Task description:
Pull out every line below that holds the word "between".

Data:
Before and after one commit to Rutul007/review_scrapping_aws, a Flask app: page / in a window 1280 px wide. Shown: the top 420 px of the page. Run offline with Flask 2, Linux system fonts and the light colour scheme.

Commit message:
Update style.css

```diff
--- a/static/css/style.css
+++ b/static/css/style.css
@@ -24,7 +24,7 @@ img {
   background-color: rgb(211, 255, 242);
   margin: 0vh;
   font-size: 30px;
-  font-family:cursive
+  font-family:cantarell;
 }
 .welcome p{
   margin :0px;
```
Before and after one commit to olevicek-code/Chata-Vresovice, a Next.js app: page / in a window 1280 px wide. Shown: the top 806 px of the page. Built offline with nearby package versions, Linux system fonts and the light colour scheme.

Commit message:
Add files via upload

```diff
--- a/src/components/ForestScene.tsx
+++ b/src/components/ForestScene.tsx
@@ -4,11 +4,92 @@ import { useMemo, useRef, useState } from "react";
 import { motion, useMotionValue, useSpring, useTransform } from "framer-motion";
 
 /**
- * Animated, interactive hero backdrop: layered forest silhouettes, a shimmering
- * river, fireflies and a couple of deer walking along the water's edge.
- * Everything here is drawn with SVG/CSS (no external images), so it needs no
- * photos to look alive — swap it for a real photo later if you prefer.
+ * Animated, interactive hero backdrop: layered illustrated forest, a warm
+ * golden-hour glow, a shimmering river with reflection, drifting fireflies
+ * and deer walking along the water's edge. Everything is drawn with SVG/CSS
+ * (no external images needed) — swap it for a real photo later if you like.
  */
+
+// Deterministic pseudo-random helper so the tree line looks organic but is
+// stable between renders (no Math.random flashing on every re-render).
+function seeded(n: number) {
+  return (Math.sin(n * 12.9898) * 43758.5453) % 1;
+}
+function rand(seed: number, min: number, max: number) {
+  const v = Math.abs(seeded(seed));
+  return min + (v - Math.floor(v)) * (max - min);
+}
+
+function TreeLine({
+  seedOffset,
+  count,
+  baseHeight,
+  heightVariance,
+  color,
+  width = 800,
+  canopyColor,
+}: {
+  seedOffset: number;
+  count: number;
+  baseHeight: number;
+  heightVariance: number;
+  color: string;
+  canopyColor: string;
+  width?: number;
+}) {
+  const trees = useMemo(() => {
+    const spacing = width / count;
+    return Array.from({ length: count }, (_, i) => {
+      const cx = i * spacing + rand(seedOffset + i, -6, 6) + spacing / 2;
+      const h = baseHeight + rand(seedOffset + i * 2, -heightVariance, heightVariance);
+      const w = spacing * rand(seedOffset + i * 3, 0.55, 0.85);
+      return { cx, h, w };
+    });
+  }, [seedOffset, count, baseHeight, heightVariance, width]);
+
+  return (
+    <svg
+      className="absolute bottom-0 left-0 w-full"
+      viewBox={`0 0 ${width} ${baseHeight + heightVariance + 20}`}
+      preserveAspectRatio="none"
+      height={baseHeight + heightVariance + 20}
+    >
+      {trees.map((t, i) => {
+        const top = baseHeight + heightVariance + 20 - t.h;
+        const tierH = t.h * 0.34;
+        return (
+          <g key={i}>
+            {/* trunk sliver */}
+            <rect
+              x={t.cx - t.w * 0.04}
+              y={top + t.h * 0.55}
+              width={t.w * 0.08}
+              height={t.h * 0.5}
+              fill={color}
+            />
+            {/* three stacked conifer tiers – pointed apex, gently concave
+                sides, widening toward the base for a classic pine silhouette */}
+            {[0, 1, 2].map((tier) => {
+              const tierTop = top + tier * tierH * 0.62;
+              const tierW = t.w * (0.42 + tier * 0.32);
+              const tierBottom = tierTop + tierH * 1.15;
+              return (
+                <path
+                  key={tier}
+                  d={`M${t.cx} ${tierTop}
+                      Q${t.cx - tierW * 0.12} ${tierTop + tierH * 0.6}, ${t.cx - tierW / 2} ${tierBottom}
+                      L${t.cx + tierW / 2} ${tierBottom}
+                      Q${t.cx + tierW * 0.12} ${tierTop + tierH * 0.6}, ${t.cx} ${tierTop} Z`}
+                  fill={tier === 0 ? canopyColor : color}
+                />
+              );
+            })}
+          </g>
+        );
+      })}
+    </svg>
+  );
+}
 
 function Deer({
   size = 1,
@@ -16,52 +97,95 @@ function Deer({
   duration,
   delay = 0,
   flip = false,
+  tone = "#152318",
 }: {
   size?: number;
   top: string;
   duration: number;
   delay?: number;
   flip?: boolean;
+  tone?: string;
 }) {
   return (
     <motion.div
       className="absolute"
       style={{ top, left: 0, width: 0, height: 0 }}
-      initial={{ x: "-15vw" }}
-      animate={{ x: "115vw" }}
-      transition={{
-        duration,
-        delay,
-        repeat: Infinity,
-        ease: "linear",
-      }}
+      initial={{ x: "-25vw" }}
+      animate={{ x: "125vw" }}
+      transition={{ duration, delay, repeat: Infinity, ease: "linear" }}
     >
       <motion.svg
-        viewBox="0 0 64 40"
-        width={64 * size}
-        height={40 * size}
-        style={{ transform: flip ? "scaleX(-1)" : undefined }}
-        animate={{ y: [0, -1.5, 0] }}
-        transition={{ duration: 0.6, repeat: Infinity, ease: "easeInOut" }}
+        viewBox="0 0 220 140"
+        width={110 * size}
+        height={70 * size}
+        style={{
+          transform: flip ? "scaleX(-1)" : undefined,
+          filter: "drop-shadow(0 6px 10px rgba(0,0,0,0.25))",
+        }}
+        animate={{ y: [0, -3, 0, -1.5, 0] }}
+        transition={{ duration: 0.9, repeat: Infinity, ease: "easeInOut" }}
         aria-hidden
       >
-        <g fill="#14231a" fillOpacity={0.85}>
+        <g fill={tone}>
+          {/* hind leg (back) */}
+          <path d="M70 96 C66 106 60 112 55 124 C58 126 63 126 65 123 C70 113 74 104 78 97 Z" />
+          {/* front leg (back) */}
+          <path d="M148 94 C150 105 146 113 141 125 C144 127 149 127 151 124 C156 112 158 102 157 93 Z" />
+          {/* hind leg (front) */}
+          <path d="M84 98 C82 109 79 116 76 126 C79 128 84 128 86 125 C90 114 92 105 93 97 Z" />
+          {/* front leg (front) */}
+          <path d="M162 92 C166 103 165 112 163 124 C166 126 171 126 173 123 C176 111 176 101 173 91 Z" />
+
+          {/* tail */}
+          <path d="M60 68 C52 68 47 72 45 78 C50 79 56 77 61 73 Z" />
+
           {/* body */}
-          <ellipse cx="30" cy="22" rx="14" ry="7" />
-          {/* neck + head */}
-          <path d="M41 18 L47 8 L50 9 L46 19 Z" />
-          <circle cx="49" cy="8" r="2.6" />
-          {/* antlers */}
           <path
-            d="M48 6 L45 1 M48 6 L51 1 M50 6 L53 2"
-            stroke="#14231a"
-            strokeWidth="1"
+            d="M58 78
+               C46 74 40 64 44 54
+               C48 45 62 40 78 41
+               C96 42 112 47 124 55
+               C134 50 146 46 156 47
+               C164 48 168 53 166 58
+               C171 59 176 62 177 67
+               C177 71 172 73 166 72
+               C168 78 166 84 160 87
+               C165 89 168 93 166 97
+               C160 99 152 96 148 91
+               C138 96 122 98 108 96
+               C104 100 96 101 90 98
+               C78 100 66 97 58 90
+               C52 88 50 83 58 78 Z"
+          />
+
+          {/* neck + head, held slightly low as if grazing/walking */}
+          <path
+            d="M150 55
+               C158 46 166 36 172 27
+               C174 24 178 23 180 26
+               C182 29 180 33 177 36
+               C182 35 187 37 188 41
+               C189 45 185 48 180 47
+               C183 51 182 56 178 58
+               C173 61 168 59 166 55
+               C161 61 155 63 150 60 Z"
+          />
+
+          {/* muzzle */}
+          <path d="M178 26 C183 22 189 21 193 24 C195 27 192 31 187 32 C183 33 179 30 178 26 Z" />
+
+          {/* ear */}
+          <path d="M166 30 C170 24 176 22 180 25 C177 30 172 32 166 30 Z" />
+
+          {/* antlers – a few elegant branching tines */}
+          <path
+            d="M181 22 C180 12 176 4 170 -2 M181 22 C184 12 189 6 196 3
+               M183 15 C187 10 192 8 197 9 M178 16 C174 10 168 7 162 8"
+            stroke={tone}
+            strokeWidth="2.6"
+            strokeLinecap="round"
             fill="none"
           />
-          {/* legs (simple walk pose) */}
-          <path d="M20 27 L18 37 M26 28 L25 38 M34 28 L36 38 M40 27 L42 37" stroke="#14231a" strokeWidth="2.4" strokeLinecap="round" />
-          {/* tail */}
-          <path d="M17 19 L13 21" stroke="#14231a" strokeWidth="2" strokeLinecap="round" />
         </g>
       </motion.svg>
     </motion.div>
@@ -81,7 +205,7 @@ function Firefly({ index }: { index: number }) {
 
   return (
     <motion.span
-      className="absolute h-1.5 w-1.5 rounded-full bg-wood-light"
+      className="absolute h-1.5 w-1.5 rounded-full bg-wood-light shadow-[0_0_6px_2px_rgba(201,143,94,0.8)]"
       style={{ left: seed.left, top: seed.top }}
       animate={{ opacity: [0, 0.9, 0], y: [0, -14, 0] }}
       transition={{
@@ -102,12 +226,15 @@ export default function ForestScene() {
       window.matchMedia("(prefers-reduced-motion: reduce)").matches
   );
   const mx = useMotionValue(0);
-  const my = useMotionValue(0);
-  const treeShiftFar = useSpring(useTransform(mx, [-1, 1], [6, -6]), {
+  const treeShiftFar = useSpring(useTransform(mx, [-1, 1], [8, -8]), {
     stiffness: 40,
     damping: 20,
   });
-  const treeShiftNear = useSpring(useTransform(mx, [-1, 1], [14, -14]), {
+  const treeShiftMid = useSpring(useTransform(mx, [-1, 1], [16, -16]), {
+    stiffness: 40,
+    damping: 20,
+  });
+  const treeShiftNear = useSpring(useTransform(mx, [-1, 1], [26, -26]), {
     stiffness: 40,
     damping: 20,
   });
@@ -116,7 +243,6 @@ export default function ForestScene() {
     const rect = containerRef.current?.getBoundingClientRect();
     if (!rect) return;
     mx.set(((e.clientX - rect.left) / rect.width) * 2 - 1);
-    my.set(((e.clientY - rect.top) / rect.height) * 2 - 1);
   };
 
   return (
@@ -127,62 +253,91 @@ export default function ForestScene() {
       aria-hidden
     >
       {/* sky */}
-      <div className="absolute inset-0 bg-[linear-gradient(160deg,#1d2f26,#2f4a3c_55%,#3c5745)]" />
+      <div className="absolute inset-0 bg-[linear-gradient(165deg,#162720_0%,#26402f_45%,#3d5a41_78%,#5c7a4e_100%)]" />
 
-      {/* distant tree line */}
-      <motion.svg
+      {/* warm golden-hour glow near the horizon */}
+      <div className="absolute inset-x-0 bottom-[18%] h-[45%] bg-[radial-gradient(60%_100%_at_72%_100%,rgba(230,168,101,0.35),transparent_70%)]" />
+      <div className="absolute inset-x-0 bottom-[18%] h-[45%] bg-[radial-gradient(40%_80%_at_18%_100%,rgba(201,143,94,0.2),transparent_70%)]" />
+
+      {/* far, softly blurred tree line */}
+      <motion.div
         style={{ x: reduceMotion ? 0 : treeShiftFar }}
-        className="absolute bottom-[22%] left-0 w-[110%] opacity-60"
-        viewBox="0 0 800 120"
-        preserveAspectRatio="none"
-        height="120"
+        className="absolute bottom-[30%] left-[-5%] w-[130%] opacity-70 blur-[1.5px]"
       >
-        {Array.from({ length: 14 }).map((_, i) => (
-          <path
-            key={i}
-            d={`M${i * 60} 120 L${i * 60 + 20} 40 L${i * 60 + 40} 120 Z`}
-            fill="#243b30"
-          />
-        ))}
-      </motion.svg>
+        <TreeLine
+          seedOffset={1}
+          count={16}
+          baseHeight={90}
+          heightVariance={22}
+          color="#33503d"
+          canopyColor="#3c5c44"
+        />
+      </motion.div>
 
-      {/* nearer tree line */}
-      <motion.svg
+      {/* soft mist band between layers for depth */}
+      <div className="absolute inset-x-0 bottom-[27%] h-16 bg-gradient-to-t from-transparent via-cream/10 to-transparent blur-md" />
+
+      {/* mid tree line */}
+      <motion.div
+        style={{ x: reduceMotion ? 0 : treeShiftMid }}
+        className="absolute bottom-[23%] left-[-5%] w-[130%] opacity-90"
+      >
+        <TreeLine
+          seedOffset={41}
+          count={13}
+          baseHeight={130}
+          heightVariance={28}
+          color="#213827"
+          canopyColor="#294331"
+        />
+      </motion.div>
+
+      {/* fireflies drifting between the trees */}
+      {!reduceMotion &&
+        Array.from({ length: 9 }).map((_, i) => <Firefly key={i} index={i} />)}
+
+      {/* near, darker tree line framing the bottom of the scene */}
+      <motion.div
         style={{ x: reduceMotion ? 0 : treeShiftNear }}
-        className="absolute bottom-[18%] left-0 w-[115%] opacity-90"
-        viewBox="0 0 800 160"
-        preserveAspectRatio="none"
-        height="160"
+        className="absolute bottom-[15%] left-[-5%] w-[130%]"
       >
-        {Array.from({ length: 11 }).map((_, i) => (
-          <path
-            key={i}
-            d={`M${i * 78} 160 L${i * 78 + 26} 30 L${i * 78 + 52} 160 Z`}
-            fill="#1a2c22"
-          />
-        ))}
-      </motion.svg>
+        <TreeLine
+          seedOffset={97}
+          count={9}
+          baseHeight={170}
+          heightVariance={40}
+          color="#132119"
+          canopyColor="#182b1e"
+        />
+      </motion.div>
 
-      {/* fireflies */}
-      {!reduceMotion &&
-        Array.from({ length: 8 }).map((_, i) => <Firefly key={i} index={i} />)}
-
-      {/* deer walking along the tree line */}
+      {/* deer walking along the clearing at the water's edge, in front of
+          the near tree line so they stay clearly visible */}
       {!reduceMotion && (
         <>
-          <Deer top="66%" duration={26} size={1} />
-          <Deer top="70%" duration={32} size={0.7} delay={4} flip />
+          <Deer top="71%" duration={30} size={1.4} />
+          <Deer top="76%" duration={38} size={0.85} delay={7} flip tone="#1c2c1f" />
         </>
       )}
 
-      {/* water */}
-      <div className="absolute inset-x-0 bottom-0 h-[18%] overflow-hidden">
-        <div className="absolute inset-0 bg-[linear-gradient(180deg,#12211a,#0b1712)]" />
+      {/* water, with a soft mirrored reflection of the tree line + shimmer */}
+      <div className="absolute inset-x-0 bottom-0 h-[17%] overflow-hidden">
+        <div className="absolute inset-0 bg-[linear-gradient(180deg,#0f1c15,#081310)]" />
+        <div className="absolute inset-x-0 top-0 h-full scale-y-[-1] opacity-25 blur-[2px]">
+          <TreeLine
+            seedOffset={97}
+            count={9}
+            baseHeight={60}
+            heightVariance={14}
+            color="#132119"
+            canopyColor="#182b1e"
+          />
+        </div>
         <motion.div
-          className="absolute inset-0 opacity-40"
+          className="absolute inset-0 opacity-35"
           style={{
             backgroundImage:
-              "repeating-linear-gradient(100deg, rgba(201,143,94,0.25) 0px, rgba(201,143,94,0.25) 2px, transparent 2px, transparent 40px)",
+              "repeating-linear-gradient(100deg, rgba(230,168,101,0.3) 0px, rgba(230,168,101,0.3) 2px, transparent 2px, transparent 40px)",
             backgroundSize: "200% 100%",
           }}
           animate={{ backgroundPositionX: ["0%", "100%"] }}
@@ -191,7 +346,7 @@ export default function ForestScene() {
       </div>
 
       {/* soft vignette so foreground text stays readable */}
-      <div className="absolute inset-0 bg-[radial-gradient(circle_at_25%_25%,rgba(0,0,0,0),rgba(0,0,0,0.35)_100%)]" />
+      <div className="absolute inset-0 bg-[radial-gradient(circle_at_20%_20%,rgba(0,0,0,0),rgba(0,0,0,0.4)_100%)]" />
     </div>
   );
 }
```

Result for this exercise:
+// stable between renders (no Math.random flashing on every re-render).
+      {/* soft mist band between layers for depth */}
+      {/* fireflies drifting between the trees */}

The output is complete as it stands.